Renowned British construction firm, Interserve, has reportedly recorded a loss of over £300 million from the energy-from-waste disaster. The company’s construction business in the UK also racked up more than £100 million in losses back in 2019 after running into issues on London contracts.
The 2019 report, which was filed at the Companies House, represents the first set of accounts disclosed by the company since it went into the pre-pack in March 2019 and delisted from the Stock Exchange. The firm later revived as the Interserve Group as part of a debt-for-equity agreement with its lenders.
According to Interserve Chairman, Alan Lovell, the company was ready to authorize more disposals, which could comprise construction businesses and the Kwikform, after the company sold its £1.4 billion turnover support services enterprise to Mitie in November 2020 for a sum of £205 million.

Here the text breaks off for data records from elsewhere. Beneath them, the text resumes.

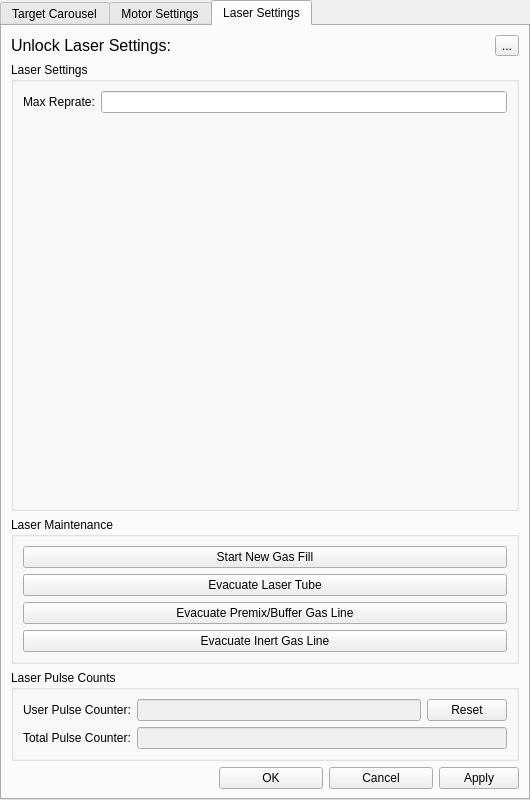
First picture: the form in src/ui/pld_settings.ui, repository ibrummel/PLD-Laser-Brain, before the edit.
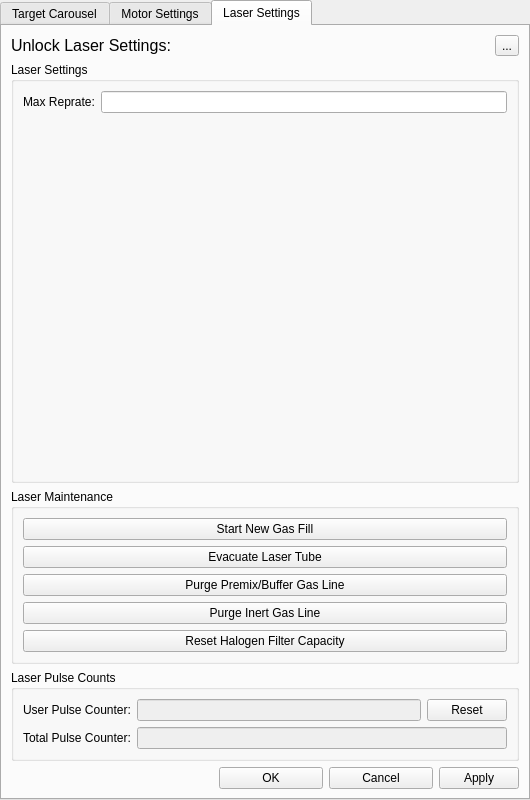
Second picture: the form after the edit. The open tabs and pages were chosen to show the change. Icons and pictures are not drawn.

Commit message: Added button and dialog to allow user to reset the halogen filter capacity after it has been replaced in the maintenance dialog. Set maintenance dialog to lock when closed so that user must re-input password when the dialog is reopened

The edit to the form file:
```diff
--- a/src/ui/pld_settings.ui
+++ b/src/ui/pld_settings.ui
@@ -814,14 +814,21 @@
        <item>
         <widget class="QPushButton" name="btn_maint_evac_premix">
          <property name="text">
-          <string>Evacuate Premix/Buffer Gas Line</string>
+          <string>Purge Premix/Buffer Gas Line</string>
          </property>
         </widget>
        </item>
        <item>
         <widget class="QPushButton" name="btn_maint_evac_inert">
          <property name="text">
-          <string>Evacuate Inert Gas Line</string>
+          <string>Purge Inert Gas Line</string>
+         </property>
+        </widget>
+       </item>
+       <item>
+        <widget class="QPushButton" name="btn_maint_halogen_capacity_reset">
+         <property name="text">
+          <string>Reset Halogen Filter Capacity</string>
          </property>
         </widget>
        </item>
```
Left out of the diff: 4 changed lines with no effect on the pictures. The commit also changes 3 other files.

Lovell further stated that where there are opportunities for the realization of shareholder value by additional divestment, and where this makes sense for the enterprise, the company will continue with the exploration of these alternatives.
As per sources, the energy-from-waste debacle saw the company rack up another £73 million in losses from its work at schemes in Derby and Glasgow, which involved writing off its £17.6 million investment in the PFI joint venture developing Resource Recovery Solutions, the company’s Derby plant.
The firm had reportedly lost a further £29 million after a performance bond on the same scheme was called in by Derbyshire county council and the client Derby city council.
Interserve stated that the cost of leaving the London construction market hit £19 million, on top of the £25 million that the company had shelled out in 2020. Other losses comprised the £4.3 million cost of shutting its consulting and joinery services businesses. The company stated that numerous UK construction contracts racked up a further sum of £4.4 million in losses.